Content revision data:
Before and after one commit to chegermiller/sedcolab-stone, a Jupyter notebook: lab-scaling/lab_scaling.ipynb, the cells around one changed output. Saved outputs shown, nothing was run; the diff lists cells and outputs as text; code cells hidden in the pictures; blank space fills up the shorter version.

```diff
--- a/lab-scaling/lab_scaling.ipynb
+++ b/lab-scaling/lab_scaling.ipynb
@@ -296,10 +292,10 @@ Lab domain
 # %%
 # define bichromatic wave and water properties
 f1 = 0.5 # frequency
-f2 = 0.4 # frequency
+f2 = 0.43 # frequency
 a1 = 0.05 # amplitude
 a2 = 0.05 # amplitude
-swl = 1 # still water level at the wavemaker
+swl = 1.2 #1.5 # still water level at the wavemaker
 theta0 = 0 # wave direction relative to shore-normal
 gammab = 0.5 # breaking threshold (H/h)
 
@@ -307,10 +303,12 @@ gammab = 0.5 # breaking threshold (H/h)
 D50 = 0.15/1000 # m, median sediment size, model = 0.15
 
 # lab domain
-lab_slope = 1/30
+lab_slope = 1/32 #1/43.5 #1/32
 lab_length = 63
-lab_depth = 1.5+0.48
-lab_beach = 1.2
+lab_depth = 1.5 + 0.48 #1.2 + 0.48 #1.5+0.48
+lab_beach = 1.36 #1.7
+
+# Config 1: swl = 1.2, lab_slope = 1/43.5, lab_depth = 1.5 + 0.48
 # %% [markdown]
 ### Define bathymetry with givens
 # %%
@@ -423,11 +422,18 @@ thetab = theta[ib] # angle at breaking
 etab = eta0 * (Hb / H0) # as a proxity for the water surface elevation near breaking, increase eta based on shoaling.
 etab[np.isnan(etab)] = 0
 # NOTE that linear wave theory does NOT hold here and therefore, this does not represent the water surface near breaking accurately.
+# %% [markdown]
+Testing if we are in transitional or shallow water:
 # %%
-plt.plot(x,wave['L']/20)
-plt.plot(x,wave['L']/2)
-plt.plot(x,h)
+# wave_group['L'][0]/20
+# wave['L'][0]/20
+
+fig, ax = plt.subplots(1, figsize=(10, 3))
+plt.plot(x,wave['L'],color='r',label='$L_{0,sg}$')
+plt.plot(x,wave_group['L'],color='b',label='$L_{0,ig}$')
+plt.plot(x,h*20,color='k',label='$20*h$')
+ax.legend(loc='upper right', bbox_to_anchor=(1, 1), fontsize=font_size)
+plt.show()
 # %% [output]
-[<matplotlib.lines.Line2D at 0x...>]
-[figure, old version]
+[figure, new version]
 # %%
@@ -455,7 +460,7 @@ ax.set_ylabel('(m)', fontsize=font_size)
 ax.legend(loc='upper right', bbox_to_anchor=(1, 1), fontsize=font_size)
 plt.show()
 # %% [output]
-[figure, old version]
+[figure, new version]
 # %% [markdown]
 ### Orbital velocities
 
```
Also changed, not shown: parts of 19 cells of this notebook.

Required work:
With no line skipped, copy the entries exactly as written.

Task output:
Before and after one commit to chegermiller/sedcolab-stone, a Jupyter notebook: lab-scaling/lab_scaling.ipynb, the cells around one changed output. Saved outputs shown, nothing was run; the diff lists cells and outputs as text; code cells hidden in the pictures; blank space fills up the shorter version.

```diff
--- a/lab-scaling/lab_scaling.ipynb
+++ b/lab-scaling/lab_scaling.ipynb
@@ -296,10 +292,10 @@ Lab domain
 # %%
 # define bichromatic wave and water properties
 f1 = 0.5 # frequency
-f2 = 0.4 # frequency
+f2 = 0.43 # frequency
 a1 = 0.05 # amplitude
 a2 = 0.05 # amplitude
-swl = 1 # still water level at the wavemaker
+swl = 1.2 #1.5 # still water level at the wavemaker
 theta0 = 0 # wave direction relative to shore-normal
 gammab = 0.5 # breaking threshold (H/h)
 
@@ -307,10 +303,12 @@ gammab = 0.5 # breaking threshold (H/h)
 D50 = 0.15/1000 # m, median sediment size, model = 0.15
 
 # lab domain
-lab_slope = 1/30
+lab_slope = 1/32 #1/43.5 #1/32
 lab_length = 63
-lab_depth = 1.5+0.48
-lab_beach = 1.2
+lab_depth = 1.5 + 0.48 #1.2 + 0.48 #1.5+0.48
+lab_beach = 1.36 #1.7
+
+# Config 1: swl = 1.2, lab_slope = 1/43.5, lab_depth = 1.5 + 0.48
 # %% [markdown]
 ### Define bathymetry with givens
 # %%
@@ -423,11 +422,18 @@ thetab = theta[ib] # angle at breaking
 etab = eta0 * (Hb / H0) # as a proxity for the water surface elevation near breaking, increase eta based on shoaling.
 etab[np.isnan(etab)] = 0
 # NOTE that linear wave theory does NOT hold here and therefore, this does not represent the water surface near breaking accurately.
+# %% [markdown]
+Testing if we are in transitional or shallow water:
 # %%
-plt.plot(x,wave['L']/20)
-plt.plot(x,wave['L']/2)
-plt.plot(x,h)
+# wave_group['L'][0]/20
+# wave['L'][0]/20
+
+fig, ax = plt.subplots(1, figsize=(10, 3))
+plt.plot(x,wave['L'],color='r',label='$L_{0,sg}$')
+plt.plot(x,wave_group['L'],color='b',label='$L_{0,ig}$')
+plt.plot(x,h*20,color='k',label='$20*h$')
+ax.legend(loc='upper right', bbox_to_anchor=(1, 1), fontsize=font_size)
+plt.show()
 # %% [output]
-[<matplotlib.lines.Line2D at 0x...>]
-[figure, old version]
+[figure, new version]
 # %%
@@ -455,7 +460,7 @@ ax.set_ylabel('(m)', fontsize=font_size)
 ax.legend(loc='upper right', bbox_to_anchor=(1, 1), fontsize=font_size)
 plt.show()
 # %% [output]
-[figure, old version]
+[figure, new version]
 # %% [markdown]
 ### Orbital velocities
 
```
Also changed, not shown: parts of 19 cells of this notebook.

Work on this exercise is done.